Local foodies are in for a delicacy at one of the stops on this year’s tour. The Lansing Eats exhibit, inside the Historical Society of Greater Lansing’s mini-museum in Old Town, is a 113-year retrospective of all things food-related in the Lansing area.
“You can really get a good feel of a city’s history by looking at the food the people ate and the culture surrounding eating,” Valerie Marvin, the society’s president, said. “This exhibit is a great snapshot of Lansing through many distinct periods, from pre-World War I to the present day.”
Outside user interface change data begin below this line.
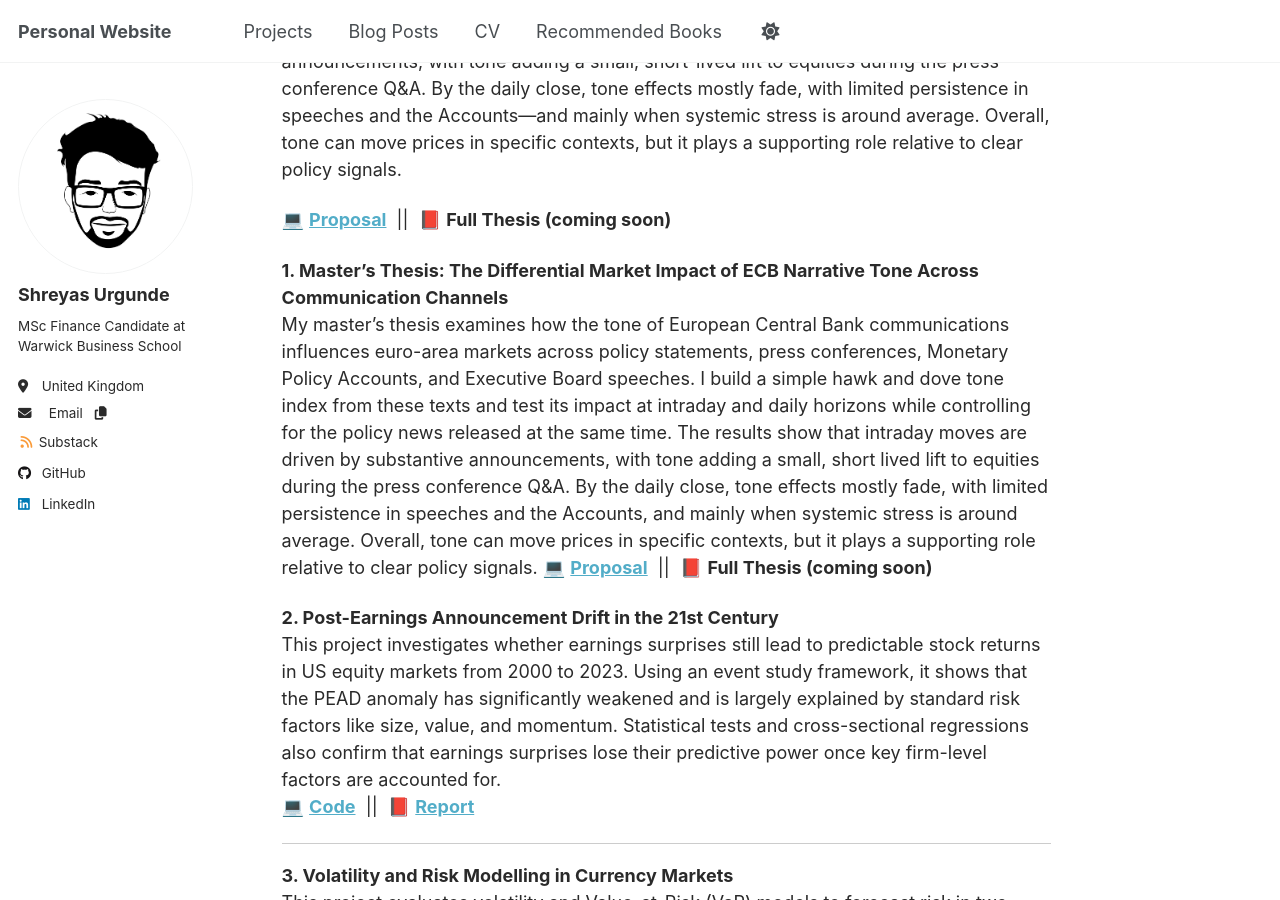
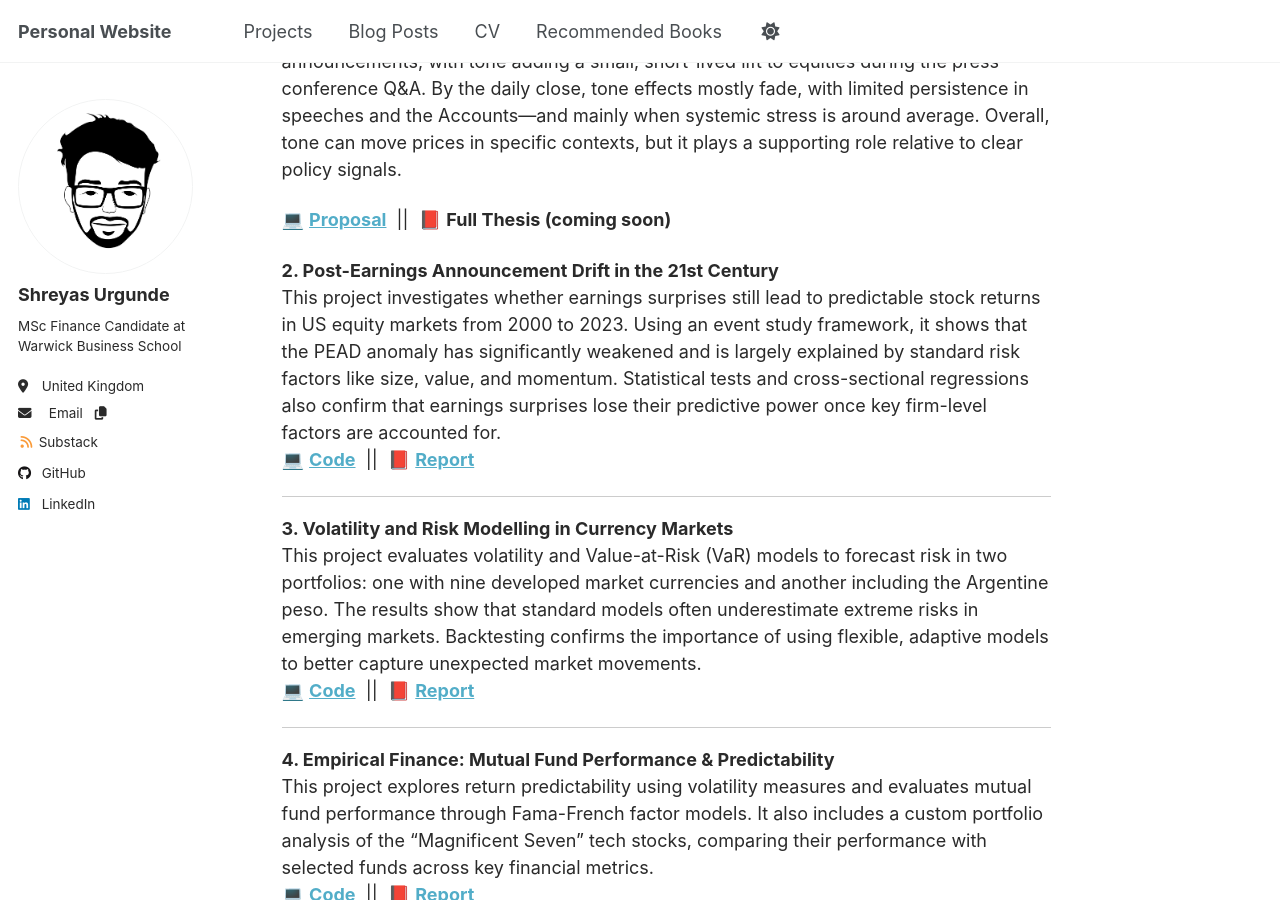
Before and after one commit to shreyasxi/shreyasxi.github.io, a Jekyll site: the page built from _pages/projects.md, in a window 1280 px wide and 900 px high, scrolled down 295 px. Built offline with Jekyll 4.4.1, drawn with Linux system fonts in a browser that asks for light colours; a script that is not in the unit is left out.

Commit message:
Update projects.md

```diff
--- a/_pages/projects.md
+++ b/_pages/projects.md
@@ -8,10 +8,6 @@ author_profile: true
 <h3>1. Master’s Thesis: ECB Narrative Tone and Market Impact</h3>
 <p>My master’s thesis examines how the tone of European Central Bank communications influences euro-area markets across policy statements, press conferences, Monetary Policy Accounts, and Executive Board speeches. I build a simple hawk and dove tone index from these texts and test its impact at intraday and daily horizons while controlling for the policy news released at the same time. Intraday moves are driven by substantive announcements, with tone adding a small, short-lived lift to equities during the press conference Q&A. By the daily close, tone effects mostly fade, with limited persistence in speeches and the Accounts—and mainly when systemic stress is around average. Overall, tone can move prices in specific contexts, but it plays a supporting role relative to clear policy signals.</p>
 <p>💻 <a href="YOUR_PROPOSAL_LINK" target="_blank"><strong>Proposal</strong></a> &nbsp;||&nbsp; 📕 <strong>Full Thesis (coming soon)</strong></p>
-
-**1. Master’s Thesis: The Differential Market Impact of ECB Narrative Tone Across Communication Channels**
-My master’s thesis examines how the tone of European Central Bank communications influences euro-area markets across policy statements, press conferences, Monetary Policy Accounts, and Executive Board speeches. I build a simple hawk and dove tone index from these texts and test its impact at intraday and daily horizons while controlling for the policy news released at the same time. The results show that intraday moves are driven by substantive announcements, with tone adding a small, short lived lift to equities during the press conference Q&A. By the daily close, tone effects mostly fade, with limited persistence in speeches and the Accounts, and mainly when systemic stress is around average. Overall, tone can move prices in specific contexts, but it plays a supporting role relative to clear policy signals.
-💻 <a href="https://github.com/shreyasxi/PEAD-Anomaly-in-US-Equities/blob/main/Jupyter%20Notebook/5582804.ipynb" target="_blank"><strong>Proposal</strong></a> &nbsp;||&nbsp; 📕 <strong>Full Thesis (coming soon)</strong>
 
 **2. Post-Earnings Announcement Drift in the 21st Century**
 This project investigates whether earnings surprises still lead to predictable stock returns in US equity markets from 2000 to 2023. Using an event study framework, it shows that the PEAD anomaly has significantly weakened and is largely explained by standard risk factors like size, value, and momentum. Statistical tests and cross-sectional regressions also confirm that earnings surprises lose their predictive power once key firm-level factors are accounted for.
```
Located in the basement of the Creyts Building, 831 N. Washington Ave., the exhibit features menus from defunct restaurants, including Jim’s Tiffany Place and the Pear & Partridge Restaurant, as well as custom china from a cafeteria at Michigan State University, when it was still Michigan State College. There are also cookbooks and chafing dishes that were used by Martha Dixon, who was the general manager of WJIM-TV in the 1950s and ‘60s, and had a daily cooking show called “The Copper Kettle.”
Some of the featured memorabilia comes from restaurants that are still around, including an old menu board from Dagwood’s Bar and an ancient plastic doll that was the symbol of Weston’s Kewpee Sandwich Shoppe. Marvin held up a 90-year-old glass on loan from Emil’s Restaurant.
“It’s pretty well-known that Al Capone used to go to Emil’s for ice cream when he was in town,” she said. “Just think — this is the cup that he could have eaten out of.” A photo album, also from Emil’s, features faded, undated color photos of folks smoking at the bar and a hand-scrawled napkin pledging sobriety — including the signatures of four witnesses.
“It’s little stuff like that that makes history feel real, not just like something you read about or look at pictures of,” Marvin said. “You feel like part of the story.”
Be a Tourist in Your Own Town